▸ **Work item**: Report each line from the records where the string "Projet" turns up.

▸ **Available data**:
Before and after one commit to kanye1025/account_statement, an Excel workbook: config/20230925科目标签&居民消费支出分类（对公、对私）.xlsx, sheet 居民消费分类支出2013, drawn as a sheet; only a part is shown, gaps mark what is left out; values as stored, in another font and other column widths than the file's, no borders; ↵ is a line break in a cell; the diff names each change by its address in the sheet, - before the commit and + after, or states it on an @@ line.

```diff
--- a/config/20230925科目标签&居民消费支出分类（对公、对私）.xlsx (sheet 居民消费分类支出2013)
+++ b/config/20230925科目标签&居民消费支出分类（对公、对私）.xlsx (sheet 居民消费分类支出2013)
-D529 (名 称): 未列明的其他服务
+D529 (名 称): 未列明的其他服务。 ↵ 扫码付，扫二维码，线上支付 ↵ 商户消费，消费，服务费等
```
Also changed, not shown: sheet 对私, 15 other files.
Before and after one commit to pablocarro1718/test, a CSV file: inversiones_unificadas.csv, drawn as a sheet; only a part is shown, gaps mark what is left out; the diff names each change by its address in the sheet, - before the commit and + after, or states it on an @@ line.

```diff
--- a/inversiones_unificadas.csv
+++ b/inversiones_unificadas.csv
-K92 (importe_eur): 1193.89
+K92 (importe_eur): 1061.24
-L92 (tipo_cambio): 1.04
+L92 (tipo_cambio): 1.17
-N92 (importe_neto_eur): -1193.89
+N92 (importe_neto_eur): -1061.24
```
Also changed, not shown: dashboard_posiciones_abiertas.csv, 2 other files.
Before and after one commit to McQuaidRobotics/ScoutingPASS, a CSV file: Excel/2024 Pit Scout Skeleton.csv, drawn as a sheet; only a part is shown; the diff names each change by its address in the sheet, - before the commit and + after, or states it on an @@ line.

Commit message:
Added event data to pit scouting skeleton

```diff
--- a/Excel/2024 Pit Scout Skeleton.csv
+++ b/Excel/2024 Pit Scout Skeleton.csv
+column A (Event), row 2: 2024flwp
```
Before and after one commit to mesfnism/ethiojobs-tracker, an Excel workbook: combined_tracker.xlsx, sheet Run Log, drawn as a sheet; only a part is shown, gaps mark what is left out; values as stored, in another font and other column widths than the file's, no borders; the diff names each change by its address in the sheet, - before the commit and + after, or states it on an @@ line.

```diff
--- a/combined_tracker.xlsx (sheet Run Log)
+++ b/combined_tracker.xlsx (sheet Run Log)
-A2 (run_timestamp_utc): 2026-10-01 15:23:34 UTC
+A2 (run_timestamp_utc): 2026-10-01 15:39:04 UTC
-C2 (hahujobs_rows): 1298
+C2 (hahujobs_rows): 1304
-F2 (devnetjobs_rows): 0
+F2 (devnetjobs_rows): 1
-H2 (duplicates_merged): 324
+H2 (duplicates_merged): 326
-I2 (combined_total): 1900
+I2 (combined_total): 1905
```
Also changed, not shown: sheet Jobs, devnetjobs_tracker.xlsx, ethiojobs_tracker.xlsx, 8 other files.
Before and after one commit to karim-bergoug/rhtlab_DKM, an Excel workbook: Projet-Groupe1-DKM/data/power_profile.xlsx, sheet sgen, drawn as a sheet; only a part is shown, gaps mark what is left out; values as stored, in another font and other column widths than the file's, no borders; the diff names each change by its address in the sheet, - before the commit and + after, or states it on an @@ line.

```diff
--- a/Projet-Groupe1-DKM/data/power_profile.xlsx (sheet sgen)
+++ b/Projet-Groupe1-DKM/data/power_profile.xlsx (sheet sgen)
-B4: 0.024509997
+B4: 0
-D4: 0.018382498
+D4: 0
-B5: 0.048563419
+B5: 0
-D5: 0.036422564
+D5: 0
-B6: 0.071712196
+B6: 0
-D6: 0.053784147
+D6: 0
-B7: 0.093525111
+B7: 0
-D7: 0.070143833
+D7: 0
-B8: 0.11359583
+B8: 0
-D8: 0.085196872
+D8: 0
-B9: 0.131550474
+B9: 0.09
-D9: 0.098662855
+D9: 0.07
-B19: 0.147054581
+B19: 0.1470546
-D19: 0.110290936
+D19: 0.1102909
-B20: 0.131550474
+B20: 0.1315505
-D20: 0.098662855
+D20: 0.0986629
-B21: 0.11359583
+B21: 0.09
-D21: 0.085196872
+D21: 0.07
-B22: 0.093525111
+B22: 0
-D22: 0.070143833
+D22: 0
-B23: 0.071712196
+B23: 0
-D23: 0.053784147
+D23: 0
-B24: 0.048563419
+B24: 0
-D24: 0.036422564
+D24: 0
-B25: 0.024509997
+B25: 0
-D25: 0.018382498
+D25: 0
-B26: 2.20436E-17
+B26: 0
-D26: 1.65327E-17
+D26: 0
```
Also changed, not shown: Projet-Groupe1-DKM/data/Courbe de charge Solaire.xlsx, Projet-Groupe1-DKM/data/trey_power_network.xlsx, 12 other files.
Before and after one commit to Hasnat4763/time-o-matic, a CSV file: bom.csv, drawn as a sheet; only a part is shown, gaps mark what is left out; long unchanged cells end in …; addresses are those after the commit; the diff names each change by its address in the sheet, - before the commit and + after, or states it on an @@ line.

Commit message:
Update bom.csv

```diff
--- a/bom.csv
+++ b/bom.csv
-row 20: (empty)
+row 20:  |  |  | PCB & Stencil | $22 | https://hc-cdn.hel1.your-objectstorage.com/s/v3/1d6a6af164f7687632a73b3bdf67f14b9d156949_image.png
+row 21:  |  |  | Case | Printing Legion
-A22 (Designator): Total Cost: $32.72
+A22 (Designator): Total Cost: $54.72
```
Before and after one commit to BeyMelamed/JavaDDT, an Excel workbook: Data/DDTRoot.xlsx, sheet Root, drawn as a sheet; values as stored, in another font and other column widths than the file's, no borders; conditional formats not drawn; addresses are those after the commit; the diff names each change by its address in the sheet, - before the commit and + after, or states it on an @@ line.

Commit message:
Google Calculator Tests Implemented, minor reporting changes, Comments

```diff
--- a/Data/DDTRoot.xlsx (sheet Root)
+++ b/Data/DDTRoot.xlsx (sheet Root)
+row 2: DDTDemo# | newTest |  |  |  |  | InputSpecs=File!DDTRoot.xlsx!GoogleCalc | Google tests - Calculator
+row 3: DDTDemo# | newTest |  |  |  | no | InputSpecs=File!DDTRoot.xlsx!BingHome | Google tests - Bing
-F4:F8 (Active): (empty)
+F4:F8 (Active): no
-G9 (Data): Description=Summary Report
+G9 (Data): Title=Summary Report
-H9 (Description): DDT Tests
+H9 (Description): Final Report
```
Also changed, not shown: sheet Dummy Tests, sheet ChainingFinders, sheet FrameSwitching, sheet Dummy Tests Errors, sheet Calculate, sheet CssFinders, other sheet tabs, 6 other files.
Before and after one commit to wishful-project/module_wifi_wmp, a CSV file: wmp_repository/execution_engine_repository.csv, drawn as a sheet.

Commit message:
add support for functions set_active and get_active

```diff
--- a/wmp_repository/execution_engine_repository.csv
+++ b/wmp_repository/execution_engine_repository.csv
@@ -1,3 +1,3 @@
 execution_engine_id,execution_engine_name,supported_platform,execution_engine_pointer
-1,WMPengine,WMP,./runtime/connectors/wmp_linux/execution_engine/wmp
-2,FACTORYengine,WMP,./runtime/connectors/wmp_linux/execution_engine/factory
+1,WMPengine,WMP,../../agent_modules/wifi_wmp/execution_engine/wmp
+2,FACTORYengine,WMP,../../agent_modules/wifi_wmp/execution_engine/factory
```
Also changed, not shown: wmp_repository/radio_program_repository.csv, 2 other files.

▸ **Response box**:
Before and after one commit to karim-bergoug/rhtlab_DKM, an Excel workbook: Projet-Groupe1-DKM/data/power_profile.xlsx, sheet sgen, drawn as a sheet; only a part is shown, gaps mark what is left out; values as stored, in another font and other column widths than the file's, no borders; the diff names each change by its address in the sheet, - before the commit and + after, or states it on an @@ line.
--- a/Projet-Groupe1-DKM/data/power_profile.xlsx (sheet sgen)
+++ b/Projet-Groupe1-DKM/data/power_profile.xlsx (sheet sgen)
Also changed, not shown: Projet-Groupe1-DKM/data/Courbe de charge Solaire.xlsx, Projet-Groupe1-DKM/data/trey_power_network.xlsx, 12 other files.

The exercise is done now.